— Your assignment —
The answer must consist of every line from the data that holds "docs".

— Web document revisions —
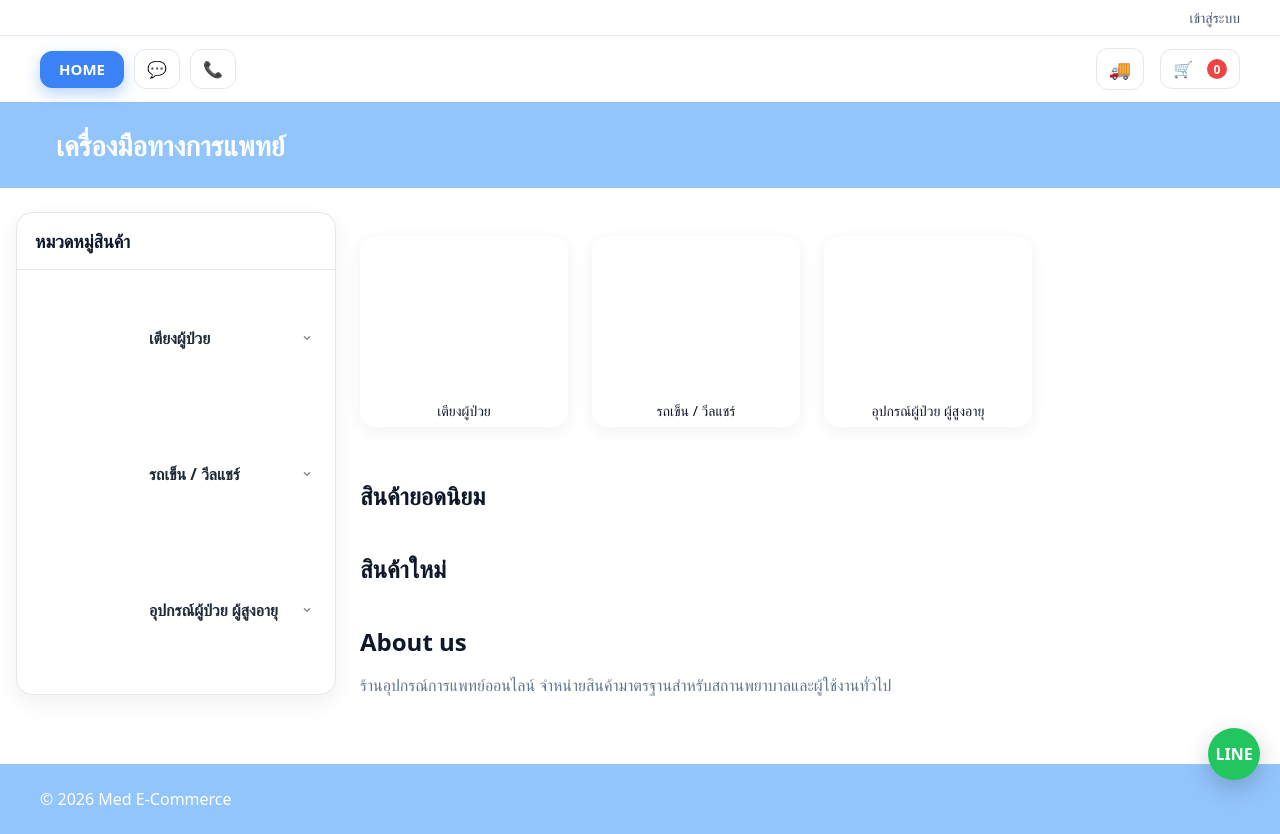
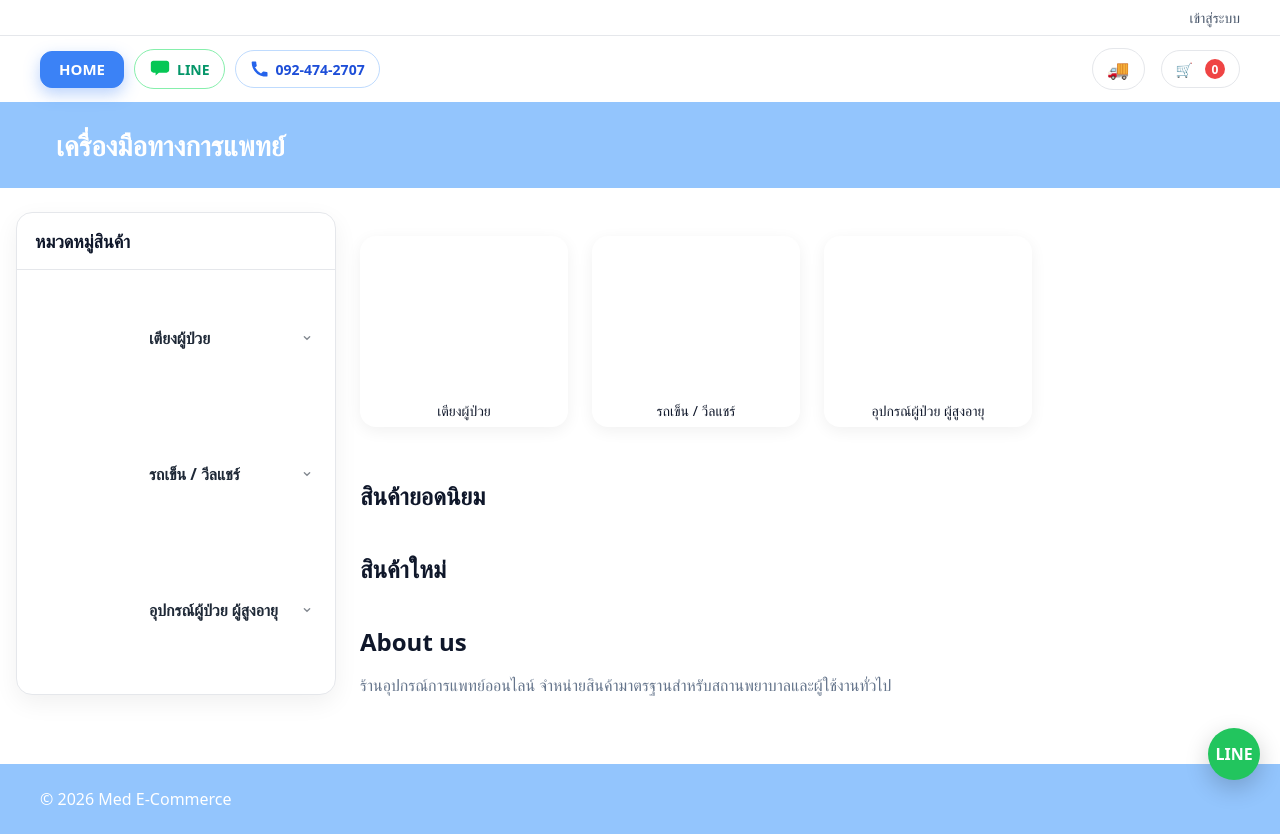
Before and after one commit to medecom34-ui/web-med, a plain HTML site: page docs/index.html in a window 1280 px wide. Drawn offline with Linux system fonts and the light colour scheme; no server answers.

Commit message:
contract

```diff
--- a/docs/assets/css/main.css
+++ b/docs/assets/css/main.css
@@ -1957,3 +1957,46 @@ html,body{margin:0;background:var(--bg);color:var(--ink);font-family:system-ui,S
   opacity: 1;
   transform: scale(1.05);
 }
+
+.header-icon {
+  display: inline-flex;
+  align-items: center;
+  gap: 6px;
+  padding: 8px 14px;
+  border-radius: 999px;
+  border: 1px solid #e5e7eb;
+  background: #fff;
+  font-weight: 600;
+  font-size: 14px;
+  text-decoration: none;
+  color: #0f172a;
+  transition: all .15s ease;
+}
+
+.header-icon:hover {
+  transform: translateY(-1px);
+  box-shadow: 0 4px 10px rgba(0,0,0,.08);
+}
+
+/* LINE */
+.header-line {
+  border-color: #86efac;
+}
+.header-line span {
+  color: #059669;
+}
+
+/* PHONE */
+.header-phone {
+  border-color: #bfdbfe;
+}
+.header-phone span {
+  color: #1d4ed8;
+}
+
+/* mobile: ซ่อนตัวอักษร เหลือแต่ไอค่อน */
+@media (max-width: 520px) {
+  .header-icon span {
+    display: none;
+  }
+}
--- a/docs/index.html
+++ b/docs/index.html
@@ -123,9 +123,38 @@
 <div class="header-left">
   <a class="nav-pill active" href="index.html">HOME</a>
 
-<a class="header-icon" href="https://line.me/R/ti/p/@876sqopb">💬</a>
-<a class="header-icon" href="tel:0924742707">📞</a>
 
+  <!-- LINE -->
+  <a class="header-icon header-line"
+     href="https://line.me/R/ti/p/@876sqopb"
+     target="_blank"
+     title="ติดต่อทาง LINE">
+    <svg viewBox="0 0 24 24" width="22" height="22" aria-hidden="true">
+      <path fill="#06C755"
+        d="M19.2 3H4.8C3.26 3 2 4.26 2 5.8v7.4C2 14.74
+           3.26 16 4.8 16h2.4v3l3.6-3h8.4
+           c1.54 0 2.8-1.26 2.8-2.8V5.8
+           C22 4.26 20.74 3 19.2 3z"/>
+    </svg>
+    <span>LINE</span>
+  </a>
+
+  <!-- PHONE -->
+  <a class="header-icon header-phone"
+     href="tel:0924742707"
+     title="โทรศัพท์">
+    <svg viewBox="0 0 24 24" width="20" height="20" aria-hidden="true">
+      <path fill="#2563eb"
+        d="M6.62 10.79a15.05 15.05 0 006.59 6.59l2.2-2.2
+           a1 1 0 011.01-.24c1.12.37 2.33.57
+           3.58.57a1 1 0 011 1v3.5
+           a1 1 0 01-1 1C10.07 22 2 13.93 2 4
+           a1 1 0 011-1h3.5a1 1 0 011 1
+           c0 1.25.2 2.46.57 3.59
+           a1 1 0 01-.25 1.01l-2.2 2.19z"/>
+    </svg>
+    <span>092-474-2707</span>
+  </a>
 </div>
 
 
```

— Reply —
Before and after one commit to medecom34-ui/web-med, a plain HTML site: page docs/index.html in a window 1280 px wide. Drawn offline with Linux system fonts and the light colour scheme; no server answers.
--- a/docs/assets/css/main.css
+++ b/docs/assets/css/main.css
--- a/docs/index.html
+++ b/docs/index.html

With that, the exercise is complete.